Item Type:Journal Article, refereed, original work
Communities & Collections:06 Faculty of Arts > Institute of Political Science
08 Research Priority Programs > Digital Society Initiative
Dewey Decimal Classification:320 Political science
Scopus Subject Areas:Social Sciences & Humanities > Social Psychology
Social Sciences & Humanities > Experimental and Cognitive Psychology
Social Sciences & Humanities > Clinical Psychology
Social Sciences & Humanities > Sociology and Political Science
Social Sciences & Humanities > Philosophy
Social Sciences & Humanities > Political Science and International Relations
Uncontrolled Keywords:Political Science and International Relations, Philosophy, Sociology and Political Science, Clinical Psychology, Experimental and Cognitive Psychology, Social Psychology
Language:English
Date:1 April 2024
Deposited On:21 Sep 2023 12:49
Last Modified:30 Mar 2024 04:42
Publisher:Wiley-Blackwell Publishing, Inc.
ISSN:0162-895X
OA Status:Hybrid
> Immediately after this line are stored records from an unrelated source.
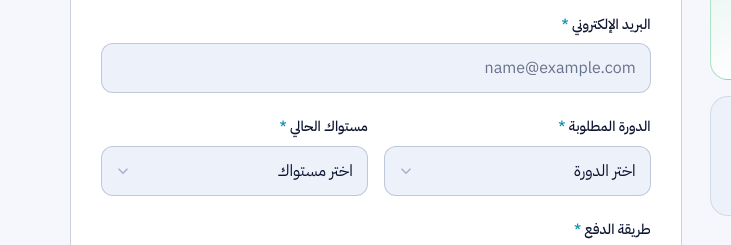
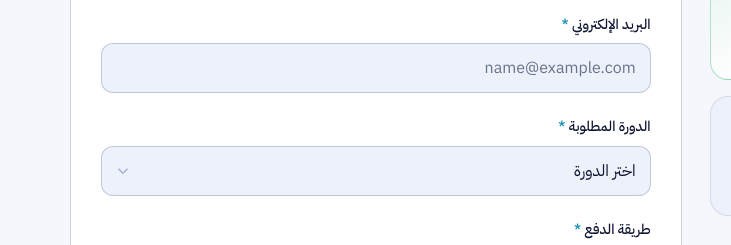
Before and after one commit to gargorey/codepath-academy, a plain HTML site: page index.html in a window 1280 px wide. Shown: the part 7271-7516 px from the top of the page, 0-731 px from the left. Drawn offline with Linux system fonts and the light colour scheme.

Commit message:
Form: remove the level question
Hima asked to drop "Your current level" from the form. The course field
now takes the full row, the level is no longer validated or included in
the WhatsApp summary, and the sheet's Level column is left empty for new
registrations. The FAQ now points unsure students to "Not sure yet".

Co-Authored-By: Claude Opus 5.5 <noreply@anthropic.com>
Claude-Session: https://claude.ai/code/session_01KhWuEovBkmnAJBVE84FrT8

```diff
--- a/index.html
+++ b/index.html
@@ -670,8 +670,7 @@ dialog[open]{animation:rise .3s both}
           <div class="field"><label for="f-name"><span data-i18n="fName">الاسم الكامل</span> <span class="req">*</span></label><input id="f-name" name="name" autocomplete="name" required><span class="err" id="e-name"></span></div>
           <div class="field"><label for="f-phone"><span data-i18n="fPhone">رقم الجوال / واتساب</span> <span class="req">*</span></label><input id="f-phone" name="phone" type="tel" inputmode="tel" autocomplete="tel" placeholder="+966 5x xxx xxxx" required><span class="err" id="e-phone"></span></div>
           <div class="field full"><label for="f-email"><span data-i18n="fEmail">البريد الإلكتروني</span> <span class="req">*</span></label><input id="f-email" name="email" type="email" autocomplete="email" placeholder="name@example.com" required><span class="err" id="e-email"></span></div>
-          <div class="field"><label for="f-course"><span data-i18n="fCourse">الدورة المطلوبة</span> <span class="req">*</span></label><select id="f-course" name="course" required></select><span class="err" id="e-course"></span></div>
-          <div class="field"><label for="f-level"><span data-i18n="fLevel">مستواك الحالي</span> <span class="req">*</span></label><select id="f-level" name="level" required></select><span class="err" id="e-level"></span></div>
+          <div class="field full"><label for="f-course"><span data-i18n="fCourse">الدورة المطلوبة</span> <span class="req">*</span></label><select id="f-course" name="course" required></select><span class="err" id="e-course"></span></div>
           <div class="field full"><label for="f-plan"><span data-i18n="fPlan">طريقة الدفع</span> <span class="req">*</span></label><select id="f-plan" name="plan" required></select><span class="err" id="e-plan"></span><span class="hint" data-i18n="fPlanHint">اختر التقسيط إن أردت الدفع على دفعات، وسنتواصل معك لتحديد جدول الأقساط المناسب لك.</span></div>
           <div class="field full"><label for="f-msg" data-i18n="fMsg">رسالتك (اختياري)</label><textarea id="f-msg" name="message" data-i18n-ph="fMsgPh" placeholder="أخبرنا بهدفك من التعلّم أو أي سؤال لديك"></textarea></div>
           <div class="form-foot">
@@ -829,8 +828,8 @@ const FAQ = [
    {ar:"للمبتدئين تماماً، ولطلاب الجامعات والخرّيجين، وللمهنيين الذين يريدون الانتقال إلى مجال البرمجة، ولكل من يهتم بتعلّمها. كل دورة موضّح مستواها لتختار ما يناسبك.",
     en:"Complete beginners, university students and graduates, professionals switching careers, and anyone interested in learning to code. Each course shows its level so you can pick the right one."}],
   [{ar:"هل أحتاج خبرة سابقة؟", en:"Do I need prior experience?"},
-   {ar:"دورة أساسيات البرمجة لا تتطلب أي خبرة. دورة OOP تفترض معرفة الأساسيات، ودورة Flutter للمبتدئين تبدأ معك من أساسيات Dart، أما دورة Flutter المتقدمة فموجّهة لمن يبني تطبيقات Flutter بالفعل. إن لم تكن متأكداً، اذكر مستواك في نموذج التسجيل وسنقترح عليك نقطة البداية.",
-    en:"Programming Fundamentals needs no experience. OOP assumes you know the basics, Flutter Beginner starts from Dart fundamentals, and Flutter Advanced is for people already building Flutter apps. Not sure? Tell us your level in the form and we'll suggest where to start."}],
+   {ar:"دورة أساسيات البرمجة لا تتطلب أي خبرة. دورة OOP تفترض معرفة الأساسيات، ودورة Flutter للمبتدئين تبدأ معك من أساسيات Dart، أما دورة Flutter المتقدمة فموجّهة لمن يبني تطبيقات Flutter بالفعل. إن لم تكن متأكداً، اختر «لم أحدد بعد، أحتاج استشارة» في نموذج التسجيل وسنقترح عليك نقطة البداية.",
+    en:"Programming Fundamentals needs no experience. OOP assumes you know the basics, Flutter Beginner starts from Dart fundamentals, and Flutter Advanced is for people already building Flutter apps. Not sure? Choose \"Not sure yet\" in the form and we'll suggest where to start."}],
   [{ar:"كيف تُقدَّم الدورات؟", en:"How are the courses delivered?"},
    {ar:"الدورات أونلاين بالكامل عبر جلسات مباشرة، يمكنك حضورها من أي مكان. تُرسل تفاصيل المنصة والمواعيد للمسجلين قبل بداية كل دورة.",
     en:"Fully online through live sessions you can join from anywhere. Platform details and schedules are sent to registered learners before each course starts."}],
@@ -1042,13 +1041,12 @@ function renderContact(){
 }
 
 function renderFormOptions(){
-  const cs = $("#f-course"), lv = $("#f-level"), cv = cs.value, li = lv.selectedIndex;
+  const cs = $("#f-course"), cv = cs.value;
   cs.innerHTML = `<option value="">${esc(t("chooseCourse"))}</option>` +
     `<option value="${DIPLOMA.id}">${esc(t("diplomaOpt"))} — ${esc(priceText(PRICES.diploma))}</option>` +
     COURSES.map(c => `<option value="${c.id}">${esc(L(c.title))} — ${esc(priceText(PRICES.course))}</option>`).join("") +
     `<option value="unsure">${esc(t("unsure"))}</option>`;
-  lv.innerHTML = `<option value="">${esc(t("chooseLevel"))}</option>` + t("levels").map((l,i) => `<option value="${i+1}">${esc(l)}</option>`).join("");
-  cs.value = cv; lv.selectedIndex = li < 0 ? 0 : li;
+  cs.value = cv;
   const pl = $("#f-plan"), pi = pl.selectedIndex;
   pl.innerHTML = `<option value="">${esc(t("choosePlan"))}</option>` + t("plans").map((l,i) => `<option value="${i+1}">${esc(l)}</option>`).join("");
   pl.selectedIndex = pi < 0 ? 0 : pi;
@@ -1117,7 +1115,6 @@ const rules = {
   phone: v => /^\+?[0-9\s-]{8,16}$/.test(v.trim()) || t("errPhone"),
   email: v => /^[^\s@]+@[^\s@]+\.[^\s@]{2,}$/.test(v.trim()) || t("errEmail"),
   course:v => !!v || t("errCourse"),
-  level: v => !!v || t("errLevel"),
   plan:  v => !!v || t("errPlan")
 };
 function check(name){
@@ -1135,7 +1132,7 @@ Object.keys(rules).forEach(n => {
 function summary(d){
   const c = COURSES.find(x => x.id === d.course);
   return [t("sumHead"), `${t("sumName")}: ${d.name}`, `${t("sumPhone")}: ${d.phone}`, `${t("sumEmail")}: ${d.email}`,
-    `${t("sumCourse")}: ${d.course === DIPLOMA.id ? t("diplomaOpt") + " – " + priceText(PRICES.diploma) : c ? L(c.title) + " – " + priceText(PRICES.course) : t("unsure")}`, `${t("sumLevel")}: ${t("levels")[+d.level - 1] || ""}`, `${t("sumPlan")}: ${t("plans")[+d.plan - 1] || ""}`,
+    `${t("sumCourse")}: ${d.course === DIPLOMA.id ? t("diplomaOpt") + " – " + priceText(PRICES.diploma) : c ? L(c.title) + " – " + priceText(PRICES.course) : t("unsure")}`, `${t("sumPlan")}: ${t("plans")[+d.plan - 1] || ""}`,
     d.message ? `${t("sumMsg")}: ${d.message}` : ""].filter(Boolean).join("\n");
 }
 form.addEventListener("submit", async e => {
@@ -1153,7 +1150,7 @@ form.addEventListener("submit", async e => {
     const row = { name:data.name, phone:data.phone, email:data.email,
       course: data.course === DIPLOMA.id ? UI.ar.diplomaOpt + " | " + UI.en.diplomaOpt
             : c ? c.title.ar + " | " + c.title.en : UI.ar.unsure,
-      level: UI.ar.levels[+data.level-1] || "", message:data.message || "", lang, page:location.href,
+      level: "", message:data.message || "", lang, page:location.href,
       plan: data.plan === "2" ? "بالتقسيط | Installments" : "دفعة واحدة | Pay in full" };
     /* text/plain body keeps this a "simple" request, which Google Apps Script accepts without a CORS preflight */
     const res = await fetch(SITE.googleSheetUrl, {method:"POST", body:JSON.stringify(row)});
```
Publisher DOI:https://doi.org/10.1111/pops.12925
Project Information:
  • : FunderSNSF
  • : Grant ID171188
  • : Project TitleFostering pluralistic memories and collective resilience in fragile transitional justice processes
  • : FunderSNSF
  • : Grant ID180684
  • : Project TitleGeographies of exclusionary surveillance and collective resilience in the occupied Palestinian territories
  • Content: Published Version
  • Language: English
  • Licence: Creative Commons: Attribution-NonCommercial-NoDerivatives 4.0 International (CC BY-NC-ND 4.0)